My guess is that polls like this doom the public option: removing it helps in Congress and apparently does no harm with the public.  Nobody goes to the mat for an issue that plays out like that.

The problem with people who march in protest of big government and taxes is that they never seem to acknowledge just how much they depend on the very government those tax dollars support. Case in point: I spent several hours Saturday attending the big “9/12” march in DC, brought to you by the same people who organized the Tax Day “tea parties” and rowdy health care town hall meetings. Tens of thousands of conservatives and libertarians fanned out across Pennsylvania Avenue and the Capitol lawn, decrying the federal stimulus package, the bailout of Wall Street, and the “czaring” or America.
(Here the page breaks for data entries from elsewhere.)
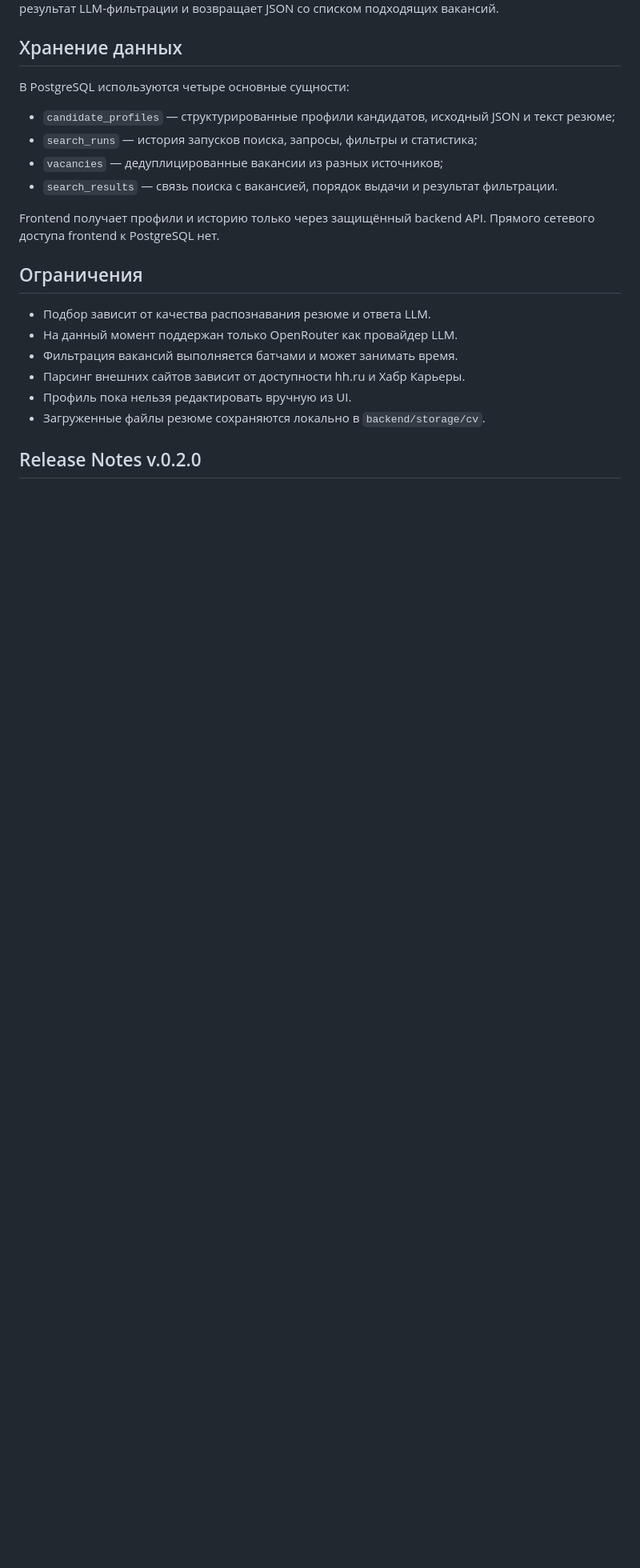
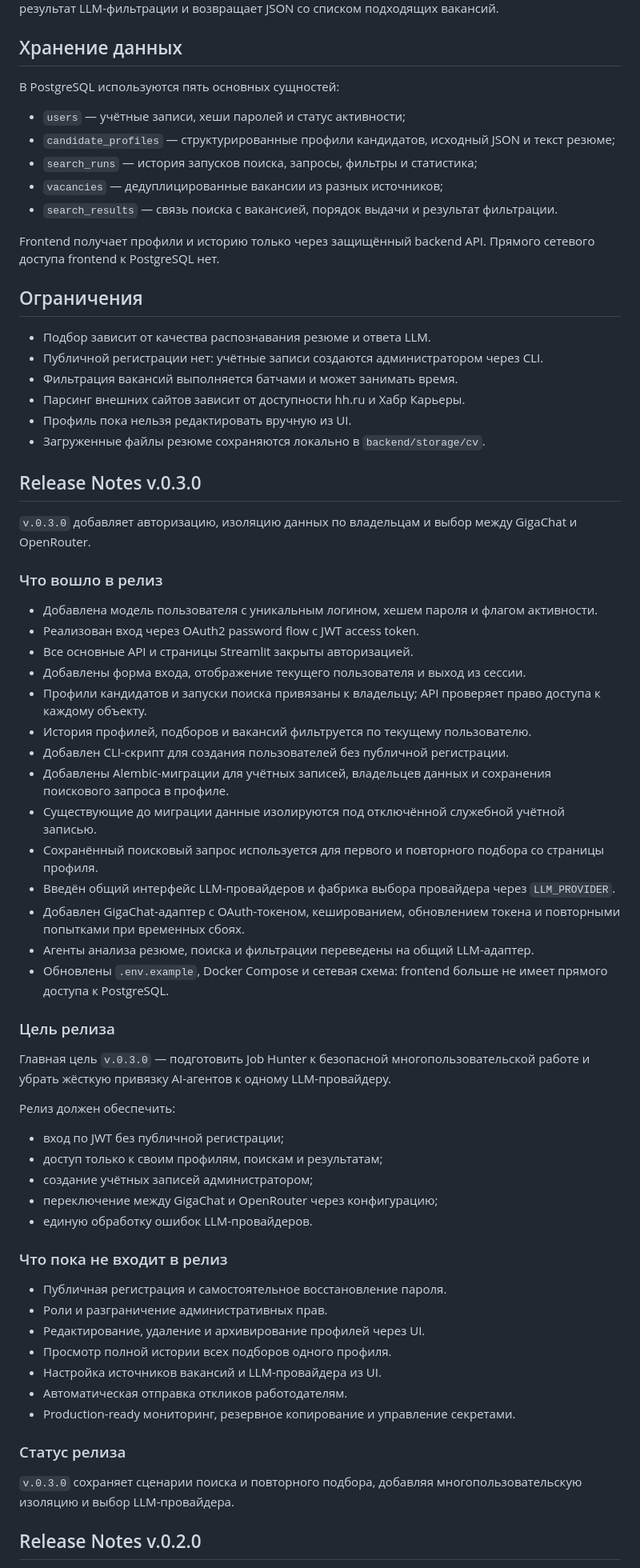
Before and after one commit to AlexanderPAI/jobhunter, a Markdown page: README.md, the part around one of its changes. Shown at 80% size. Rendered like a GitHub page; blank space fills up the shorter version.

Commit message:
Edit readme v0.3.0

```diff
--- a/README.md
+++ b/README.md
@@ -170,8 +189,9 @@ POST /v1/filter/check
 
 ## Хранение данных
 
-В PostgreSQL используются четыре основные сущности:
+В PostgreSQL используются пять основных сущностей:
 
+- `users` — учётные записи, хеши паролей и статус активности;
 - `candidate_profiles` — структурированные профили кандидатов, исходный JSON и текст резюме;
 - `search_runs` — история запусков поиска, запросы, фильтры и статистика;
 - `vacancies` — дедуплицированные вакансии из разных источников;
@@ -182,11 +202,58 @@ Frontend получает профили и историю только чере
 ## Ограничения
 
 - Подбор зависит от качества распознавания резюме и ответа LLM.
-- На данный момент поддержан только OpenRouter как провайдер LLM.
+- Публичной регистрации нет: учётные записи создаются администратором через CLI.
 - Фильтрация вакансий выполняется батчами и может занимать время.
 - Парсинг внешних сайтов зависит от доступности hh.ru и Хабр Карьеры.
 - Профиль пока нельзя редактировать вручную из UI.
 - Загруженные файлы резюме сохраняются локально в `backend/storage/cv`.
+
+## Release Notes v.0.3.0
+
+`v.0.3.0` добавляет авторизацию, изоляцию данных по владельцам и выбор между GigaChat и OpenRouter.
+
+### Что вошло в релиз
+
+- Добавлена модель пользователя с уникальным логином, хешем пароля и флагом активности.
+- Реализован вход через OAuth2 password flow с JWT access token.
+- Все основные API и страницы Streamlit закрыты авторизацией.
+- Добавлены форма входа, отображение текущего пользователя и выход из сессии.
+- Профили кандидатов и запуски поиска привязаны к владельцу; API проверяет право доступа к каждому объекту.
+- История профилей, подборов и вакансий фильтруется по текущему пользователю.
+- Добавлен CLI-скрипт для создания пользователей без публичной регистрации.
+- Добавлены Alembic-миграции для учётных записей, владельцев данных и сохранения поискового запроса в профиле.
+- Существующие до миграции данные изолируются под отключённой служебной учётной записью.
+- Сохранённый поисковый запрос используется для первого и повторного подбора со страницы профиля.
+- Введён общий интерфейс LLM-провайдеров и фабрика выбора провайдера через `LLM_PROVIDER`.
+- Добавлен GigaChat-адаптер с OAuth-токеном, кешированием, обновлением токена и повторными попытками при временных сбоях.
+- Агенты анализа резюме, поиска и фильтрации переведены на общий LLM-адаптер.
+- Обновлены `.env.example`, Docker Compose и сетевая схема: frontend больше не имеет прямого доступа к PostgreSQL.
+
+### Цель релиза
+
+Главная цель `v.0.3.0` — подготовить Job Hunter к безопасной многопользовательской работе и убрать жёсткую привязку AI-агентов к одному LLM-провайдеру.
+
+Релиз должен обеспечить:
+
+- вход по JWT без публичной регистрации;
+- доступ только к своим профилям, поискам и результатам;
+- создание учётных записей администратором;
+- переключение между GigaChat и OpenRouter через конфигурацию;
+- единую обработку ошибок LLM-провайдеров.
+
+### Что пока не входит в релиз
+
+- Публичная регистрация и самостоятельное восстановление пароля.
+- Роли и разграничение административных прав.
+- Редактирование, удаление и архивирование профилей через UI.
+- Просмотр полной истории всех подборов одного профиля.
+- Настройка источников вакансий и LLM-провайдера из UI.
+- Автоматическая отправка откликов работодателям.
+- Production-ready мониторинг, резервное копирование и управление секретами.
+
+### Статус релиза
+
+`v.0.3.0` сохраняет сценарии поиска и повторного подбора, добавляя многопользовательскую изоляцию и выбор LLM-провайдера.
 
 ## Release Notes v.0.2.0
 
```
Also changed, not shown: other parts of README.md (+26 -7 lines).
All that marching and ranting was apparently too much for some folks; several “patriots” suffered medical emergencies and had to be rescued by paramedics—that is, by big government. Or at least local government. Several children also got lost (perhaps because they all seemed to be wearing camo). But the event organizers failed to see the irony in bashing government as the root of all evil one minute and the next, urging little Johnny to find a policeman (and likely stimulus beneficiary) to help him find his mom. (Some in the crowd did suggest people pray for the little tyke, however.)

This kind of disconnect seemed to infuse one of the larger conservative protests in recent memory. What, exactly, did all these protesters want? Who knows? Their message was as muddled as any Starbucks-vandalizing-World Bank protester’s. Some wanted an end to illegal immigration. Others wanted to abolish the auto czar. A few protested “cap and tax” and carried signs suggesting that CO2 emissions came from the sun. One guy carried a poster with photos of Nancy Pelosi, Harry Reid, Ben Bernanke, Obama and others, all wearing Hitler mustaches—in protest of the socialism that was taking over the country. More just seemed to hate Obama generally, along with ACORN and Ted Kennedy. (A popular sign: “Obamacare should die with Ted Kennedy.”)

When bank robber Willie Sutton was asked why he knocked over those temples of finance, he famously replied: "Because that's where the money is."

Duh.

And yet, even with a growing understanding of global warming and the realization that fossil fuels are finite, we're having a hard time implementing Mr. Sutton's wise, if obvious, rule: get the biggest bang for your buck. (Actually, Sutton's rule is more accurately rephrased as "getting the biggest bucks for your bang.")